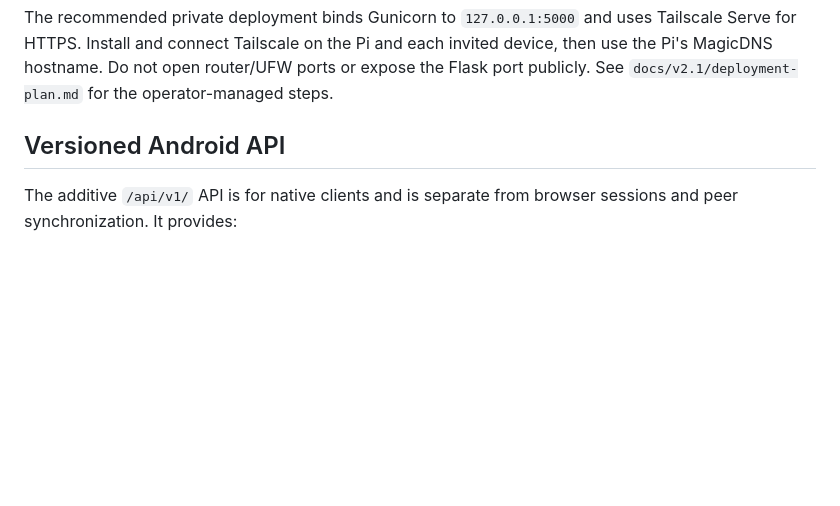
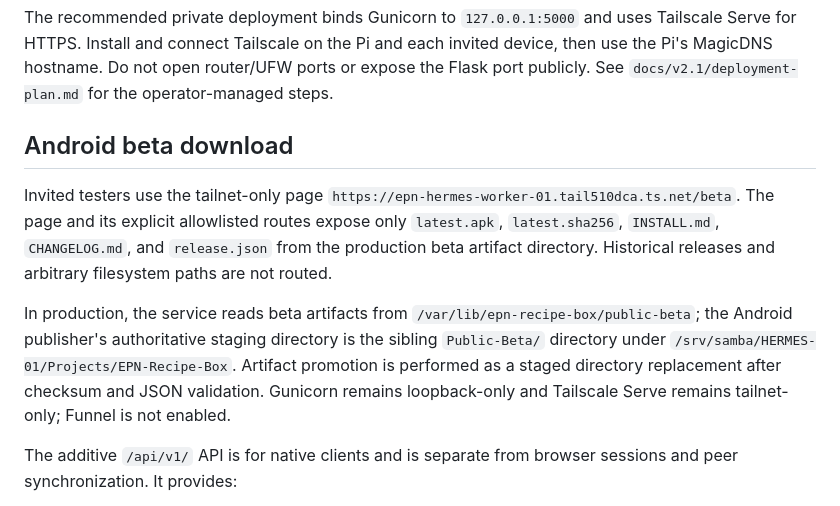
Before and after one commit to evileddy60/epn-recipe-box, a Markdown page: README.md, the part around the change. Drawn GitHub-style; blank space fills up the shorter version.

Commit message:
docs: document beta download deployment

```diff
--- a/README.md
+++ b/README.md
@@ -148,7 +148,12 @@ sudo systemctl restart epn-recipe-box
 
 The recommended private deployment binds Gunicorn to `127.0.0.1:5000` and uses Tailscale Serve for HTTPS. Install and connect Tailscale on the Pi and each invited device, then use the Pi's MagicDNS hostname. Do not open router/UFW ports or expose the Flask port publicly. See `docs/v2.1/deployment-plan.md` for the operator-managed steps.
 
-## Versioned Android API
+## Android beta download
+
+Invited testers use the tailnet-only page `https://epn-hermes-worker-01.tail510dca.ts.net/beta`. The page and its explicit allowlisted routes expose only `latest.apk`, `latest.sha256`, `INSTALL.md`, `CHANGELOG.md`, and `release.json` from the production beta artifact directory. Historical releases and arbitrary filesystem paths are not routed.
+
+In production, the service reads beta artifacts from `/var/lib/epn-recipe-box/public-beta`; the Android publisher's authoritative staging directory is the sibling `Public-Beta/` directory under `/srv/samba/HERMES-01/Projects/EPN-Recipe-Box`. Artifact promotion is performed as a staged directory replacement after checksum and JSON validation. Gunicorn remains loopback-only and Tailscale Serve remains tailnet-only; Funnel is not enabled.
+
 
 The additive `/api/v1/` API is for native clients and is separate from browser sessions and peer synchronization. It provides:
 
```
────
▶ **Task details**: Print every entry exactly as written, without the pictures.

▶ **Answer box**:
Before and after one commit to evileddy60/epn-recipe-box, a Markdown page: README.md, the part around the change. Drawn GitHub-style; blank space fills up the shorter version.

Commit message:
docs: document beta download deployment

```diff
--- a/README.md
+++ b/README.md
@@ -148,7 +148,12 @@ sudo systemctl restart epn-recipe-box
 
 The recommended private deployment binds Gunicorn to `127.0.0.1:5000` and uses Tailscale Serve for HTTPS. Install and connect Tailscale on the Pi and each invited device, then use the Pi's MagicDNS hostname. Do not open router/UFW ports or expose the Flask port publicly. See `docs/v2.1/deployment-plan.md` for the operator-managed steps.
 
-## Versioned Android API
+## Android beta download
+
+Invited testers use the tailnet-only page `https://epn-hermes-worker-01.tail510dca.ts.net/beta`. The page and its explicit allowlisted routes expose only `latest.apk`, `latest.sha256`, `INSTALL.md`, `CHANGELOG.md`, and `release.json` from the production beta artifact directory. Historical releases and arbitrary filesystem paths are not routed.
+
+In production, the service reads beta artifacts from `/var/lib/epn-recipe-box/public-beta`; the Android publisher's authoritative staging directory is the sibling `Public-Beta/` directory under `/srv/samba/HERMES-01/Projects/EPN-Recipe-Box`. Artifact promotion is performed as a staged directory replacement after checksum and JSON validation. Gunicorn remains loopback-only and Tailscale Serve remains tailnet-only; Funnel is not enabled.
+
 
 The additive `/api/v1/` API is for native clients and is separate from browser sessions and peer synchronization. It provides:
 
```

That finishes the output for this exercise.